Problem statement: The records below are to be output exactly, except for their pictures.

::: Material to process :::

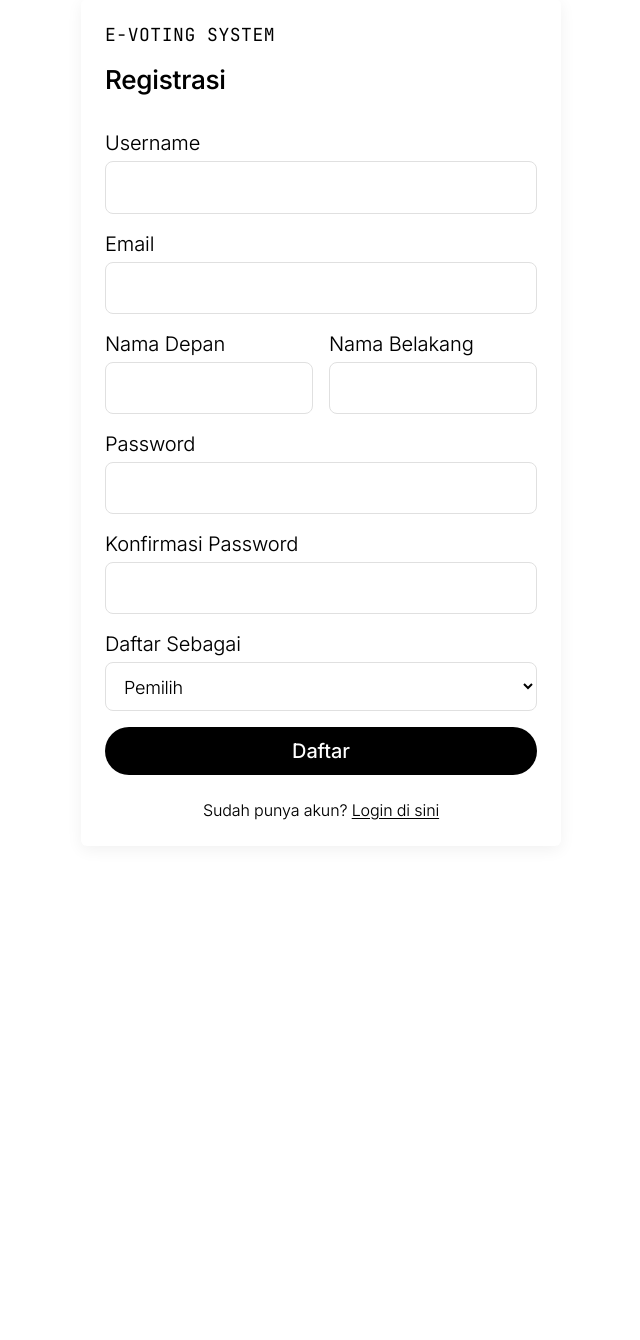
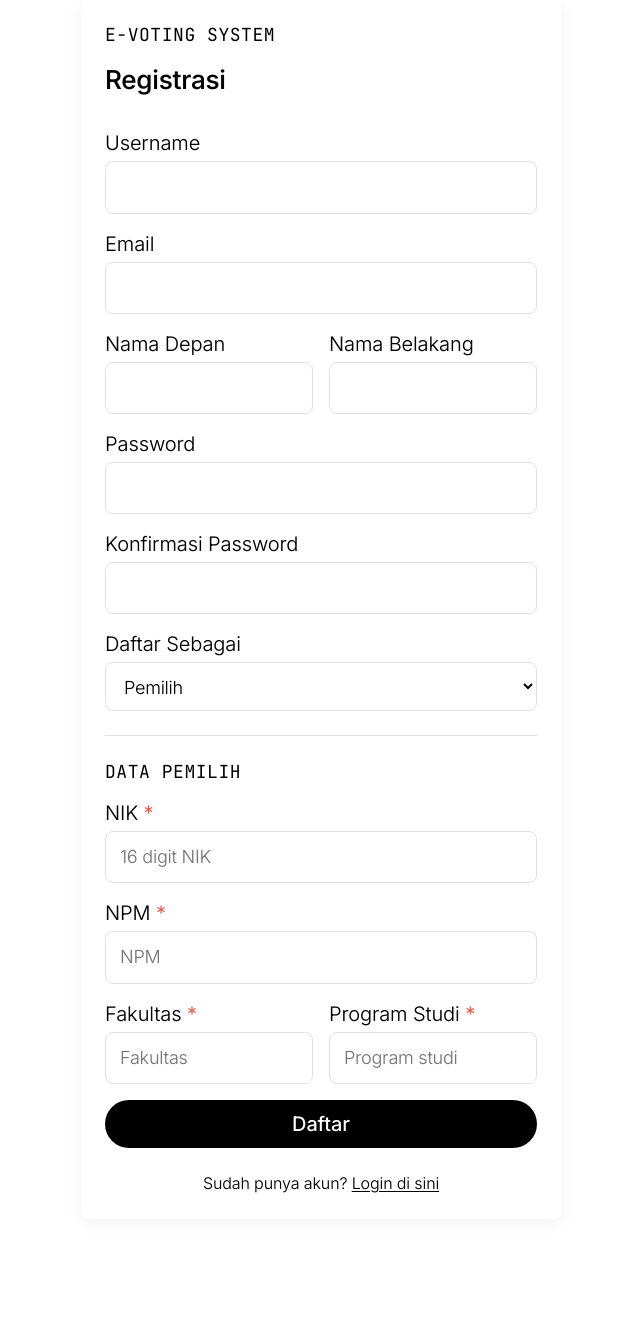
Before and after one commit to muhfauzannn/pkpl26-21-sariwangi, a Django app: page /auth/register/ in a window 1280 px wide. Shown: the part 185-1525 px from the top of the page, without its empty margins (319-959 px from the left). Before the commit the page ends 1005 px from the top, so only its background shows below. Run offline with Django 5.2, Linux system fonts and the light colour scheme.

Commit message:
feat: add extra fields and validation for pemilih registration and enhance voting access control

```diff
--- a/apps/authentication/forms.py
+++ b/apps/authentication/forms.py
@@ -37,6 +37,28 @@ class RegistrationForm(forms.ModelForm):
         widget=forms.Select(),
     )
 
+    # Extra fields for pemilih
+    nik = forms.CharField(
+        max_length=16,
+        required=False,
+        widget=forms.TextInput(attrs={"placeholder": "16 digit NIK"}),
+    )
+    npm = forms.CharField(
+        max_length=15,
+        required=False,
+        widget=forms.TextInput(attrs={"placeholder": "NPM"}),
+    )
+    faculty = forms.CharField(
+        max_length=100,
+        required=False,
+        widget=forms.TextInput(attrs={"placeholder": "Fakultas"}),
+    )
+    study_program = forms.CharField(
+        max_length=100,
+        required=False,
+        widget=forms.TextInput(attrs={"placeholder": "Program studi"}),
+    )
+
     class Meta:
         model = User
         fields = ["username", "email", "first_name", "last_name", "role"]
@@ -59,3 +81,29 @@ class RegistrationForm(forms.ModelForm):
         if password1 and password2 and password1 != password2:
             raise forms.ValidationError("Password tidak cocok.")
         return password2
+
+    def clean(self):
+        cleaned = super().clean()
+        role = cleaned.get("role")
+        if role == User.Role.PEMILIH:
+            nik = cleaned.get("nik", "").strip()
+            npm = cleaned.get("npm", "").strip()
+            faculty = cleaned.get("faculty", "").strip()
+            study_program = cleaned.get("study_program", "").strip()
+
+            import re
+            if not nik or not re.match(r"^\d{16}$", nik):
+                self.add_error("nik", "NIK harus terdiri dari 16 digit angka.")
+            if not npm or not re.match(r"^\d+$", npm):
+                self.add_error("npm", "NPM harus terdiri dari digit angka.")
+            if not faculty:
+                self.add_error("faculty", "Fakultas wajib diisi.")
+            if not study_program:
+                self.add_error("study_program", "Program studi wajib diisi.")
+
+            from apps.voters.models import Voter
+            if nik and not self.has_error("nik") and Voter.objects.filter(nik=nik).exists():
+                self.add_error("nik", "NIK sudah terdaftar.")
+            if npm and not self.has_error("npm") and Voter.objects.filter(npm=npm).exists():
+                self.add_error("npm", "NPM sudah terdaftar.")
+        return cleaned
--- a/apps/authentication/middleware.py
+++ b/apps/authentication/middleware.py
@@ -16,7 +16,7 @@ class RoleBasedAccessControlMiddleware:
 
     ROLE_PATHS = {
         "pengawas": ["/"],
-        "pemilih": ["/voting/", "/dashboard/audit-log/", "/auth/logout/"],
+        "pemilih": ["/voting/", "/candidates/", "/dashboard/audit-log/", "/auth/logout/"],
         "paslon": ["/candidates/", "/voting/results/", "/dashboard/audit-log/", "/auth/logout/"],
     }
 
--- a/apps/authentication/templates/authentication/register.html
+++ b/apps/authentication/templates/authentication/register.html
@@ -92,6 +92,52 @@
                 {% endfor %}
             </div>
 
+            <!-- Pemilih-only fields -->
+            <div id="pemilih-fields" style="display:none; border-top:1px solid var(--color-hairline); padding-top:var(--spacing-lg); margin-top:var(--spacing-lg);">
+                <p class="text-eyebrow" style="margin-bottom:var(--spacing-md);">Data Pemilih</p>
+
+                <div class="form-group">
+                    <label for="id_nik" class="form-label">NIK <span style="color:var(--color-error);">*</span></label>
+                    <input type="text" name="nik" id="id_nik" maxlength="16"
+                           class="form-input {% if form.nik.errors %}is-invalid{% endif %}"
+                           value="{{ form.nik.value|default:'' }}" placeholder="16 digit NIK">
+                    {% for error in form.nik.errors %}
+                        <p class="form-error">{{ error }}</p>
+                    {% endfor %}
+                </div>
+
+                <div class="form-group">
+                    <label for="id_npm" class="form-label">NPM <span style="color:var(--color-error);">*</span></label>
+                    <input type="text" name="npm" id="id_npm" maxlength="15"
+                           class="form-input {% if form.npm.errors %}is-invalid{% endif %}"
+                           value="{{ form.npm.value|default:'' }}" placeholder="NPM">
+                    {% for error in form.npm.errors %}
+                        <p class="form-error">{{ error }}</p>
+                    {% endfor %}
+                </div>
+
+                <div class="form-row">
+                    <div class="form-group">
+                        <label for="id_faculty" class="form-label">Fakultas <span style="color:var(--color-error);">*</span></label>
+                        <input type="text" name="faculty" id="id_faculty"
+                               class="form-input {% if form.faculty.errors %}is-invalid{% endif %}"
+                               value="{{ form.faculty.value|default:'' }}" placeholder="Fakultas">
+                        {% for error in form.faculty.errors %}
+                            <p class="form-error">{{ error }}</p>
+                        {% endfor %}
+                    </div>
+                    <div class="form-group">
+                        <label for="id_study_program" class="form-label">Program Studi <span style="color:var(--color-error);">*</span></label>
+                        <input type="text" name="study_program" id="id_study_program"
+                               class="form-input {% if form.study_program.errors %}is-invalid{% endif %}"
+                               value="{{ form.study_program.value|default:'' }}" placeholder="Program studi">
+                        {% for error in form.study_program.errors %}
+                            <p class="form-error">{{ error }}</p>
+                        {% endfor %}
+                    </div>
+                </div>
+            </div>
+
             <button type="submit" class="btn btn-primary btn-full">Daftar</button>
         </form>
 
@@ -101,3 +147,15 @@
     </div>
 </div>
 {% endblock %}
+
+{% block extra_js %}
+<script>
+document.getElementById('id_role').addEventListener('change', function() {
+    document.getElementById('pemilih-fields').style.display = this.value === 'pemilih' ? 'block' : 'none';
+});
+// Show on load if already selected
+if (document.getElementById('id_role').value === 'pemilih') {
+    document.getElementById('pemilih-fields').style.display = 'block';
+}
+</script>
+{% endblock %}
--- a/apps/authentication/views.py
+++ b/apps/authentication/views.py
@@ -69,6 +69,20 @@ class RegisterView(FormView):
         )
         user.is_active = True
         user.save()
+
+        if form.cleaned_data["role"] == User.Role.PEMILIH:
+            from apps.voters.models import Voter
+            Voter.objects.create(
+                user=user,
+                nik=form.cleaned_data["nik"],
+                npm=form.cleaned_data["npm"],
+                email=form.cleaned_data["email"],
+                full_name=f"{form.cleaned_data['first_name']} {form.cleaned_data['last_name']}".strip(),
+                faculty=form.cleaned_data["faculty"],
+                study_program=form.cleaned_data["study_program"],
+                status=Voter.Status.ACTIVE,
+            )
+
         messages.success(self.request, "Registrasi berhasil. Silakan login.")
         return super().form_valid(form)
 
```
Also changed, not shown: apps/voting/views.py (+18 -0 lines).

:::

Response for this exercise:
Before and after one commit to muhfauzannn/pkpl26-21-sariwangi, a Django app: page /auth/register/ in a window 1280 px wide. Shown: the part 185-1525 px from the top of the page, without its empty margins (319-959 px from the left). Before the commit the page ends 1005 px from the top, so only its background shows below. Run offline with Django 5.2, Linux system fonts and the light colour scheme.

Commit message:
feat: add extra fields and validation for pemilih registration and enhance voting access control

```diff
--- a/apps/authentication/forms.py
+++ b/apps/authentication/forms.py
@@ -37,6 +37,28 @@ class RegistrationForm(forms.ModelForm):
         widget=forms.Select(),
     )
 
+    # Extra fields for pemilih
+    nik = forms.CharField(
+        max_length=16,
+        required=False,
+        widget=forms.TextInput(attrs={"placeholder": "16 digit NIK"}),
+    )
+    npm = forms.CharField(
+        max_length=15,
+        required=False,
+        widget=forms.TextInput(attrs={"placeholder": "NPM"}),
+    )
+    faculty = forms.CharField(
+        max_length=100,
+        required=False,
+        widget=forms.TextInput(attrs={"placeholder": "Fakultas"}),
+    )
+    study_program = forms.CharField(
+        max_length=100,
+        required=False,
+        widget=forms.TextInput(attrs={"placeholder": "Program studi"}),
+    )
+
     class Meta:
         model = User
         fields = ["username", "email", "first_name", "last_name", "role"]
@@ -59,3 +81,29 @@ class RegistrationForm(forms.ModelForm):
         if password1 and password2 and password1 != password2:
             raise forms.ValidationError("Password tidak cocok.")
         return password2
+
+    def clean(self):
+        cleaned = super().clean()
+        role = cleaned.get("role")
+        if role == User.Role.PEMILIH:
+            nik = cleaned.get("nik", "").strip()
+            npm = cleaned.get("npm", "").strip()
+            faculty = cleaned.get("faculty", "").strip()
+            study_program = cleaned.get("study_program", "").strip()
+
+            import re
+            if not nik or not re.match(r"^\d{16}$", nik):
+                self.add_error("nik", "NIK harus terdiri dari 16 digit angka.")
+            if not npm or not re.match(r"^\d+$", npm):
+                self.add_error("npm", "NPM harus terdiri dari digit angka.")
+            if not faculty:
+                self.add_error("faculty", "Fakultas wajib diisi.")
+            if not study_program:
+                self.add_error("study_program", "Program studi wajib diisi.")
+
+            from apps.voters.models import Voter
+            if nik and not self.has_error("nik") and Voter.objects.filter(nik=nik).exists():
+                self.add_error("nik", "NIK sudah terdaftar.")
+            if npm and not self.has_error("npm") and Voter.objects.filter(npm=npm).exists():
+                self.add_error("npm", "NPM sudah terdaftar.")
+        return cleaned
--- a/apps/authentication/middleware.py
+++ b/apps/authentication/middleware.py
@@ -16,7 +16,7 @@ class RoleBasedAccessControlMiddleware:
 
     ROLE_PATHS = {
         "pengawas": ["/"],
-        "pemilih": ["/voting/", "/dashboard/audit-log/", "/auth/logout/"],
+        "pemilih": ["/voting/", "/candidates/", "/dashboard/audit-log/", "/auth/logout/"],
         "paslon": ["/candidates/", "/voting/results/", "/dashboard/audit-log/", "/auth/logout/"],
     }
 
--- a/apps/authentication/templates/authentication/register.html
+++ b/apps/authentication/templates/authentication/register.html
@@ -92,6 +92,52 @@
                 {% endfor %}
             </div>
 
+            <!-- Pemilih-only fields -->
+            <div id="pemilih-fields" style="display:none; border-top:1px solid var(--color-hairline); padding-top:var(--spacing-lg); margin-top:var(--spacing-lg);">
+                <p class="text-eyebrow" style="margin-bottom:var(--spacing-md);">Data Pemilih</p>
+
+                <div class="form-group">
+                    <label for="id_nik" class="form-label">NIK <span style="color:var(--color-error);">*</span></label>
+                    <input type="text" name="nik" id="id_nik" maxlength="16"
+                           class="form-input {% if form.nik.errors %}is-invalid{% endif %}"
+                           value="{{ form.nik.value|default:'' }}" placeholder="16 digit NIK">
+                    {% for error in form.nik.errors %}
+                        <p class="form-error">{{ error }}</p>
+                    {% endfor %}
+                </div>
+
+                <div class="form-group">
+                    <label for="id_npm" class="form-label">NPM <span style="color:var(--color-error);">*</span></label>
+                    <input type="text" name="npm" id="id_npm" maxlength="15"
+                           class="form-input {% if form.npm.errors %}is-invalid{% endif %}"
+                           value="{{ form.npm.value|default:'' }}" placeholder="NPM">
+                    {% for error in form.npm.errors %}
+                        <p class="form-error">{{ error }}</p>
+                    {% endfor %}
+                </div>
+
+                <div class="form-row">
+                    <div class="form-group">
+                        <label for="id_faculty" class="form-label">Fakultas <span style="color:var(--color-error);">*</span></label>
+                        <input type="text" name="faculty" id="id_faculty"
+                               class="form-input {% if form.faculty.errors %}is-invalid{% endif %}"
+                               value="{{ form.faculty.value|default:'' }}" placeholder="Fakultas">
+                        {% for error in form.faculty.errors %}
+                            <p class="form-error">{{ error }}</p>
+                        {% endfor %}
+                    </div>
+                    <div class="form-group">
+                        <label for="id_study_program" class="form-label">Program Studi <span style="color:var(--color-error);">*</span></label>
+                        <input type="text" name="study_program" id="id_study_program"
+                               class="form-input {% if form.study_program.errors %}is-invalid{% endif %}"
+                               value="{{ form.study_program.value|default:'' }}" placeholder="Program studi">
+                        {% for error in form.study_program.errors %}
+                            <p class="form-error">{{ error }}</p>
+                        {% endfor %}
+                    </div>
+                </div>
+            </div>
+
             <button type="submit" class="btn btn-primary btn-full">Daftar</button>
         </form>
 
@@ -101,3 +147,15 @@
     </div>
 </div>
 {% endblock %}
+
+{% block extra_js %}
+<script>
+document.getElementById('id_role').addEventListener('change', function() {
+    document.getElementById('pemilih-fields').style.display = this.value === 'pemilih' ? 'block' : 'none';
+});
+// Show on load if already selected
+if (document.getElementById('id_role').value === 'pemilih') {
+    document.getElementById('pemilih-fields').style.display = 'block';
+}
+</script>
+{% endblock %}
--- a/apps/authentication/views.py
+++ b/apps/authentication/views.py
@@ -69,6 +69,20 @@ class RegisterView(FormView):
         )
         user.is_active = True
         user.save()
+
+        if form.cleaned_data["role"] == User.Role.PEMILIH:
+            from apps.voters.models import Voter
+            Voter.objects.create(
+                user=user,
+                nik=form.cleaned_data["nik"],
+                npm=form.cleaned_data["npm"],
+                email=form.cleaned_data["email"],
+                full_name=f"{form.cleaned_data['first_name']} {form.cleaned_data['last_name']}".strip(),
+                faculty=form.cleaned_data["faculty"],
+                study_program=form.cleaned_data["study_program"],
+                status=Voter.Status.ACTIVE,
+            )
+
         messages.success(self.request, "Registrasi berhasil. Silakan login.")
         return super().form_valid(form)
 
```
Also changed, not shown: apps/voting/views.py (+18 -0 lines).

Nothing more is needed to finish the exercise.